Climate change and food security - Innovations for smallholder agriculture

أكتوبر 2016

Climate change is the most compelling challenge facing the world today. It affects rural smallholders across the developing world, with effects that pose a grave threat to their own, and to the world’s food security.

Gender mainstreaming in IFAD10

أكتوبر 2016

IFAD has a well-established history of supporting gender equality and women’s empowerment. This commitment spans 25 years, from the 1992 paper, Strategies for the Economic Advancement of Poor Rural Women, to the 2003-2006 Plan of Action for Mainstreaming a Gender Perspective in IFAD’s Operations, the 2010 Corporate-level Evaluation of IFAD’s Performance with regard to Gender Equality and Women’s Empowerment by the Independent Office of Evaluation, and finally the 2012 gender policy.

In the new IFAD Strategic Framework 2016-2025, gender equality is identified as one of the five principles of engagement at the core of IFAD’s identity and values. IFAD complies with the United Nations commitments on gender mainstreaming, including the United Nations System-wide Action Plan (UN-SWAP) on gender equality and the empowerment of women.
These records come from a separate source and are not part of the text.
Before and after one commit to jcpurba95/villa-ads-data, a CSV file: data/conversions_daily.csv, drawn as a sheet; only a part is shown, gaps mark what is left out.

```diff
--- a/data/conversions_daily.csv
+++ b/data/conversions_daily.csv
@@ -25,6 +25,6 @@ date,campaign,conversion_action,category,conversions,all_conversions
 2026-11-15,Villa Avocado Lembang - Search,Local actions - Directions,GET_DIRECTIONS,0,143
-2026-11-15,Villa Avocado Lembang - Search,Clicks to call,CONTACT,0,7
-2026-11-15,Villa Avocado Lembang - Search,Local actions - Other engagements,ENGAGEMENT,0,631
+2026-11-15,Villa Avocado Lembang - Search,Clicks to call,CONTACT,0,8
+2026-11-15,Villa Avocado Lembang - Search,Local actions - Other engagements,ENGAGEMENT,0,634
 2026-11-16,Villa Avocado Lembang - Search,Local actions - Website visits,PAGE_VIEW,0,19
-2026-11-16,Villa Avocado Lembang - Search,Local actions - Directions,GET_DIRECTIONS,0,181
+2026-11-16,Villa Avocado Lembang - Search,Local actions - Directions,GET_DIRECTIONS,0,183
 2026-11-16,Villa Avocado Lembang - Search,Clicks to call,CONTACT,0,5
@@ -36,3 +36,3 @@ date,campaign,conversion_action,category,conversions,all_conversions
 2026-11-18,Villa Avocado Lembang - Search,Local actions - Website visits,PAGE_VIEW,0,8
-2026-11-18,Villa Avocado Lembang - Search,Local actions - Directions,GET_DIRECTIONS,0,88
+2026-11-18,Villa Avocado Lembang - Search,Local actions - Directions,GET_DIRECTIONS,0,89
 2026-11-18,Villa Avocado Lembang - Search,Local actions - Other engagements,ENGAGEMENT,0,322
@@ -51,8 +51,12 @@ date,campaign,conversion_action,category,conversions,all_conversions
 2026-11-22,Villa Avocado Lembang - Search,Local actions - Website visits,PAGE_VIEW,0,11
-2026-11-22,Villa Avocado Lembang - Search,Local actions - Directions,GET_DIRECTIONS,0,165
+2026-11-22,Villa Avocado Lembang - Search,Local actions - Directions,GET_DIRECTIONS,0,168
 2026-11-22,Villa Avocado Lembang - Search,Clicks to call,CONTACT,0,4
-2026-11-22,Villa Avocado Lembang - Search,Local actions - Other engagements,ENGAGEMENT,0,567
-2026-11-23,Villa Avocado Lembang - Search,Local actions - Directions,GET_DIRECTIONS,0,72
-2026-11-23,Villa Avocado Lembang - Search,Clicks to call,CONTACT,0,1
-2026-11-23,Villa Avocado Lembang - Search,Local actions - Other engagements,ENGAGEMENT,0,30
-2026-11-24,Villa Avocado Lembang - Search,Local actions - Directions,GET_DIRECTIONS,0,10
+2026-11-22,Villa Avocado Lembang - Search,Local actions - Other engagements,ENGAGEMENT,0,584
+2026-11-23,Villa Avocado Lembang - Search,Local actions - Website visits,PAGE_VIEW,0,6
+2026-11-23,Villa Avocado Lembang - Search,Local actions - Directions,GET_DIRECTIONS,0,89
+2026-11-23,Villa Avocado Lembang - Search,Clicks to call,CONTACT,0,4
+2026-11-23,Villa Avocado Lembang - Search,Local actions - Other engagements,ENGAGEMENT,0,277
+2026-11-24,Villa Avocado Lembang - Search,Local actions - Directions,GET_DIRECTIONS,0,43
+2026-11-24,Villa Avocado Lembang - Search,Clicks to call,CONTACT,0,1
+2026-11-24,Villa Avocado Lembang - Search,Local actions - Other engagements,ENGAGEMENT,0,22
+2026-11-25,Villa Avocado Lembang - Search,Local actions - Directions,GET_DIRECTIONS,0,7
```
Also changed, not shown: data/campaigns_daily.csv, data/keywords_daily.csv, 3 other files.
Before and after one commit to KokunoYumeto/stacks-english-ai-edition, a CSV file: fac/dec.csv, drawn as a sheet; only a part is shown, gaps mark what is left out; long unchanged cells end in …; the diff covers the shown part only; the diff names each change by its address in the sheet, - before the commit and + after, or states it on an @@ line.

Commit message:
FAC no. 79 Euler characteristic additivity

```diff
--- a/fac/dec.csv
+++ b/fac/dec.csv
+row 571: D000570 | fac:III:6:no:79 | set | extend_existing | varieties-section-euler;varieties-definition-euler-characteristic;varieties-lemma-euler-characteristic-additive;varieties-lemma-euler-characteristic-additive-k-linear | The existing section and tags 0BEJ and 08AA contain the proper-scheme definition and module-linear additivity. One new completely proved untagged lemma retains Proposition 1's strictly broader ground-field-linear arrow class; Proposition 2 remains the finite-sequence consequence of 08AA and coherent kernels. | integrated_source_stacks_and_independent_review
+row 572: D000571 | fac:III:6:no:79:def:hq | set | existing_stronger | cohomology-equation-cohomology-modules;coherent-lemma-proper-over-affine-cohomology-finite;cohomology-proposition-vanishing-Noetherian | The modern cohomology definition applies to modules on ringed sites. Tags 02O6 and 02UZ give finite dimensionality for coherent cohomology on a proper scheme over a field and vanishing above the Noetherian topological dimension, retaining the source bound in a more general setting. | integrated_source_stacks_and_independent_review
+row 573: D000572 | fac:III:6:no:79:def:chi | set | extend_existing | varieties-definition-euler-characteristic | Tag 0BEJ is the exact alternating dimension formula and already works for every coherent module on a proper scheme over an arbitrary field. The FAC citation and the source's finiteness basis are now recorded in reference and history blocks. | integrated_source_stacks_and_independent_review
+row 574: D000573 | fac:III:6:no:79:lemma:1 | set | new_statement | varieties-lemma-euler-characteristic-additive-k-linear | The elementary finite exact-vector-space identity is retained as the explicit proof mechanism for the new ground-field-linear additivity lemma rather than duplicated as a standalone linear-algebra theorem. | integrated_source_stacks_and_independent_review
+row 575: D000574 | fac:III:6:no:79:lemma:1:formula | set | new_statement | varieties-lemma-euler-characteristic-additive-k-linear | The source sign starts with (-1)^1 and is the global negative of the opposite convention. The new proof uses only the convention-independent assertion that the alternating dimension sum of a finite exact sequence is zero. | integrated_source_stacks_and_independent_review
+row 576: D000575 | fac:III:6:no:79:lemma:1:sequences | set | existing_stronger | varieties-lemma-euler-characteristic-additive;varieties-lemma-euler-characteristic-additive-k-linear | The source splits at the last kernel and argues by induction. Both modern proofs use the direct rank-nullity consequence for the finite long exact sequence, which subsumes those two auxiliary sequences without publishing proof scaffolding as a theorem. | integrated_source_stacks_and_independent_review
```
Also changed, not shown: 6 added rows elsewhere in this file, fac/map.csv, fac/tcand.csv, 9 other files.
FAO IFAD - Complementarity and cooperation

أكتوبر 2016
At a time when world attention is seized with the crises of migration and forced displacement, conflict, environmental degradation and climate change, FAO and IFAD are keenly aware that development must treat the underlying causes of desperation, inequality, and unsustainable ways of living on the planet.
FAO and IFAD have a shared vision, backed by technical expertise, which looks to the structural, longer-term causes of the scourges the world now aims to eradicate. Together and independently, our practices are geared toward providing sustainable solutions to food insecurity and lasting exits from the poverty trap. Together we are reaching marginalized and forgotten people who have too often been overlooked in development efforts.

Sharing a vision, achieving results: Partnership between the Netherlands and the International Fund for Agricultural Development

أكتوبر 2016
IFAD
Sharing a vision: Partnership between the Netherlands and the International Fund for Agricultural Development A joint goal: Investing in rural people, contributing to global development Rural areas of poor countries are facing both new and continuing challenges. Among these are the world’s burgeoning population, volatile food prices, environmental degradation, climate change, diversion of farmland, declining public financing and inefficient production and trade chains. Food security and rural development, therefore, are among the top priorities of the Dutch development agenda and central to IFAD’s mandate. Over the coming decades, market oriented smallholder agriculture will be crucial to fulfilling the growing demand for food and related goods and services. It will also be fundamental to raising incomes of poor people, 70 per cent of whom live in rural areas, and protecting the environment. A shared desire to
support smallholder farmers in creating this future is at the heart of the partnership between the Netherlands and IFAD.

IFAD post-2015 implementation brief 4 - Investing in Rural People

أكتوبر 2016
The importance of the rural sector for sustainable development is well recognized in the debate on the post-2015 agenda, particularly in connection with sustainable agriculture, food security and nutrition, corresponding to the second proposed Sustainable Development Goal (SDG2) drafted by the Open Working Group (OWG) this past summer. Both agriculture and more broadly rural development are, however, important also for many other SDGs related to poverty eradication, reduction of inequalities, inclusive growth, protection of ecosystems, combating of climate change and others.